Agarwal, R.P., Kadelburg, Z., Radenović, S.: On coupled fixed point results in asymmetric Gmetric spaces. J. Inequal. Appl. 2013, Article ID 528 (2013)
Radenović, S.: Coupled fixed point theorems for monotone mappings in partially ordered metric spaces. Kragujev. J. Math. 38(2), 249–257 (2014)
Soleimani Rad, G., Shukla, S., Rahimi, H.: Some relations between ntuple fixed point and fixed point results. Rev. R. Acad. Cienc. Exactas Fís. Nat., Ser. A Mat. 109(2), 471–481 (2015)
Jumaili, A.M.F.A.: Some coincidence and fixed point results in partially ordered complete generalized \(D^{*}\)metric spaces. Eur. J. Pure Appl. Math. 10(5), 1023–1034 (2017)
Ghasab, E.L., Majani, H., Soleimani Rad, G.: Integral type contraction and coupled fixed point theorems in ordered Gmetric spaces. J. Linear Topol. Algebra 9(2), 113–120 (2020)
Aage, C.T., Salunke, J.N.: Some fixed points theorems in generalized \(D^{*}\)metric spaces. Appl. Sci. 12, 1–13 (2010)
Gnana Bhaskar, T., Lakshmikantham, V.: Fixed point theorems in partially ordered metric spaces and applications. Nonlinear Anal. 65(7), 1379–1393 (2006)
Feng, Y., Liu, S.: Fixed point theorems for multivalued contractive mappings and multivalued Caristi type mappings. J. Math. Anal. Appl. 317, 103–112 (2006)
Secelean, N.A.: Iterated function systems consisting of Fcontractions.
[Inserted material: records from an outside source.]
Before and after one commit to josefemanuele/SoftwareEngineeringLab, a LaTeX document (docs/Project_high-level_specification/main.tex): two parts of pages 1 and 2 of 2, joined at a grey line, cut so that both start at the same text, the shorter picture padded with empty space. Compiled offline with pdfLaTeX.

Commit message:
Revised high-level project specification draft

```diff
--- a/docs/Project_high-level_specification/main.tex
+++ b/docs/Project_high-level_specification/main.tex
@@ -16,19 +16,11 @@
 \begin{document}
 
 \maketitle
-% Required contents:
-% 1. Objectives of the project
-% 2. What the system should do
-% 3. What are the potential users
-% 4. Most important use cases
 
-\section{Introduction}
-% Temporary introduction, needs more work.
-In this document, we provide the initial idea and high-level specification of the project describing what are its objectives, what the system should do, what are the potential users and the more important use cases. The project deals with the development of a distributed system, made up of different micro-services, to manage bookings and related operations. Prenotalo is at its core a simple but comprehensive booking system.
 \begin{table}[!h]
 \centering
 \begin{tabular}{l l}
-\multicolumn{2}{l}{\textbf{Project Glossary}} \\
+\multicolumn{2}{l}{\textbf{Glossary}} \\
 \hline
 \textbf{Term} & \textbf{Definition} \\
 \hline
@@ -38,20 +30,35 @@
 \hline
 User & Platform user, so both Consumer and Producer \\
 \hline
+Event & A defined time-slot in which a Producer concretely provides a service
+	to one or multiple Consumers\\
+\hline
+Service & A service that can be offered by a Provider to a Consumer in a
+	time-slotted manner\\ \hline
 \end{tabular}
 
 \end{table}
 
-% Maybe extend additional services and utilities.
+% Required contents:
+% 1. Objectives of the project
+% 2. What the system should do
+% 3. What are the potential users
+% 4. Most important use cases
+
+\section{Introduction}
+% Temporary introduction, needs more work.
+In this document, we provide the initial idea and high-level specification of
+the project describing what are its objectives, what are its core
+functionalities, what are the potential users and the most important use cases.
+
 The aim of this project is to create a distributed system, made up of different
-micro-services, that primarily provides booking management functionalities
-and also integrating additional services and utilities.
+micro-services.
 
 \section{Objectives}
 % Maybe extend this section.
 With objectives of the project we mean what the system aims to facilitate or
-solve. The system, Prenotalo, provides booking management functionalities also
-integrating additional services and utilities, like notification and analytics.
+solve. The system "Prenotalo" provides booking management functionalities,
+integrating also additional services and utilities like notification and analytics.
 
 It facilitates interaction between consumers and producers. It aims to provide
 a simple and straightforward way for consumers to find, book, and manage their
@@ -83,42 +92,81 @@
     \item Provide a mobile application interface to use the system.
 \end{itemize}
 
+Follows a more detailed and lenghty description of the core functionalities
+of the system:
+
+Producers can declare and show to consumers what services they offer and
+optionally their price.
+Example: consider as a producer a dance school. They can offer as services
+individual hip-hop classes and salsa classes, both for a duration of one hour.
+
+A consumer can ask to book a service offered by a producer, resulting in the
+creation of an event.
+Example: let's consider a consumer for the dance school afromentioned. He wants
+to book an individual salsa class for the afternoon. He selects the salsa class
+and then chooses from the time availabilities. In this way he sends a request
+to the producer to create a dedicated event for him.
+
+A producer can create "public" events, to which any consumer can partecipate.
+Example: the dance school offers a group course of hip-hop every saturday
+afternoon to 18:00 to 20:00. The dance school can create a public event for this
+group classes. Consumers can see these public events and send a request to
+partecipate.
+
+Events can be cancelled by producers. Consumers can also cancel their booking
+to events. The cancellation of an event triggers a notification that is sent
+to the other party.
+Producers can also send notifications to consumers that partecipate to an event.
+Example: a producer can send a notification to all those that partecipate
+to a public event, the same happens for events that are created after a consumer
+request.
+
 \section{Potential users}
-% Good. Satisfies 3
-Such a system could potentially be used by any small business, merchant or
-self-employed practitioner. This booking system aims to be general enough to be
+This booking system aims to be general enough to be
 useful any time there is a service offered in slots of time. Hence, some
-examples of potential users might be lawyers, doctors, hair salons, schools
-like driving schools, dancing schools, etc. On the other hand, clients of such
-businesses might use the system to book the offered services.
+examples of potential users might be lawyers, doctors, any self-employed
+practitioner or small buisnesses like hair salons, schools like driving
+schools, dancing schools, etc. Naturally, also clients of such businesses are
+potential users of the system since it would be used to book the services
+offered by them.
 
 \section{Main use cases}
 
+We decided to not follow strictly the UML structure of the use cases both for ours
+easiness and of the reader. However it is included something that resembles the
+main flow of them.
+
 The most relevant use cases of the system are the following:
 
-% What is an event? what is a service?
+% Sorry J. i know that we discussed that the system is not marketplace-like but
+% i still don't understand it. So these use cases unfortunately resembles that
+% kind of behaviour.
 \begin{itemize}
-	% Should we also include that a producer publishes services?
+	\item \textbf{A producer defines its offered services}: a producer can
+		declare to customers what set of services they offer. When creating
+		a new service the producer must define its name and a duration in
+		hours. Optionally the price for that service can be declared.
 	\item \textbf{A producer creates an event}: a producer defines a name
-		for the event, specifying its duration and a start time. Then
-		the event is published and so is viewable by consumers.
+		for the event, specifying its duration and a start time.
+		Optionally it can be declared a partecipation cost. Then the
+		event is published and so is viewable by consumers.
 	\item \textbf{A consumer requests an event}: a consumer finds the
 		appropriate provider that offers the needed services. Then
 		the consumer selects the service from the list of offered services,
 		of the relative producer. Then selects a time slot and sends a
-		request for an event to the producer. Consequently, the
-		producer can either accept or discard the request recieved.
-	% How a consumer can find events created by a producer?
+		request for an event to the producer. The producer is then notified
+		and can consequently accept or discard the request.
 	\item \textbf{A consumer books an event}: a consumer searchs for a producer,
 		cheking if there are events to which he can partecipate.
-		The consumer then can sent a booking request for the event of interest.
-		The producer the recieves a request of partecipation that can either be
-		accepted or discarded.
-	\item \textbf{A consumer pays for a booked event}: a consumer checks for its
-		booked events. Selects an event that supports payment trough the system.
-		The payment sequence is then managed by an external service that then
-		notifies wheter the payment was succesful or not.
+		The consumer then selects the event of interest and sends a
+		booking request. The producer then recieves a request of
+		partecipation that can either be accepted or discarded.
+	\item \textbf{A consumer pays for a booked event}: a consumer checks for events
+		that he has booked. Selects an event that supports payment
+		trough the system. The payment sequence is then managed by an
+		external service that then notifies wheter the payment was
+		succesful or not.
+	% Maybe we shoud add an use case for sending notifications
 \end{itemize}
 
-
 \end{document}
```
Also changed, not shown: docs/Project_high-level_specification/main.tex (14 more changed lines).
Fixed Point Theory Appl. 2013, Article ID 277 (2013)
Khan, S.U., Arshad, M., Hussain, A., Nazam, M.: Two new types of fixed point theorems for Fcontraction. J. Adv. Stud. Topol. 7, 251–260 (2016)
Acknowledgements
The authors would like to thank the reviewers and the editor for their valuable comments.
Funding
No funds have been taken for this project.
Author information
Authors and Affiliations
Contributions
Author contribution; The first author prepare the manuscript based on the research idea proposed by the second author. The third author check through and made correction and the fourth author made final review and approved the final copy.
Corresponding author
Ethics declarations
Ethics approval and consent to participate
Not applicable.
Competing interests
The authors declare no competing interests.
Additional information
Abbreviations
Not applicable.
Publisher’s Note
Springer Nature remains neutral with regard to jurisdictional claims in published maps and institutional affiliations.
Rights and permissions
Open Access This article is licensed under a Creative Commons Attribution 4.0 International License, which permits use, sharing, adaptation, distribution and reproduction in any medium or format, as long as you give appropriate credit to the original author(s) and the source, provide a link to the Creative Commons licence, and indicate if changes were made. The images or other third party material in this article are included in the article’s Creative Commons licence, unless indicated otherwise in a credit line to the material. If material is not included in the article’s Creative Commons licence and your intended use is not permitted by statutory regulation or exceeds the permitted use, you will need to obtain permission directly from the copyright holder. To view a copy of this licence, visit http://creativecommons.org/licenses/by/4.0/.
About this article
Cite this article
Majid, N.A., Jumaili, A.A., Ng, Z.C. et al. Some applications of fixed point results for monotone multivalued and integral type contractive mappings. Fixed Point Theory Algorithms Sci Eng 2023, 11 (2023). https://doi.org/10.1186/s13663023007489
Received:
Accepted:
Published:
DOI: https://doi.org/10.1186/s13663023007489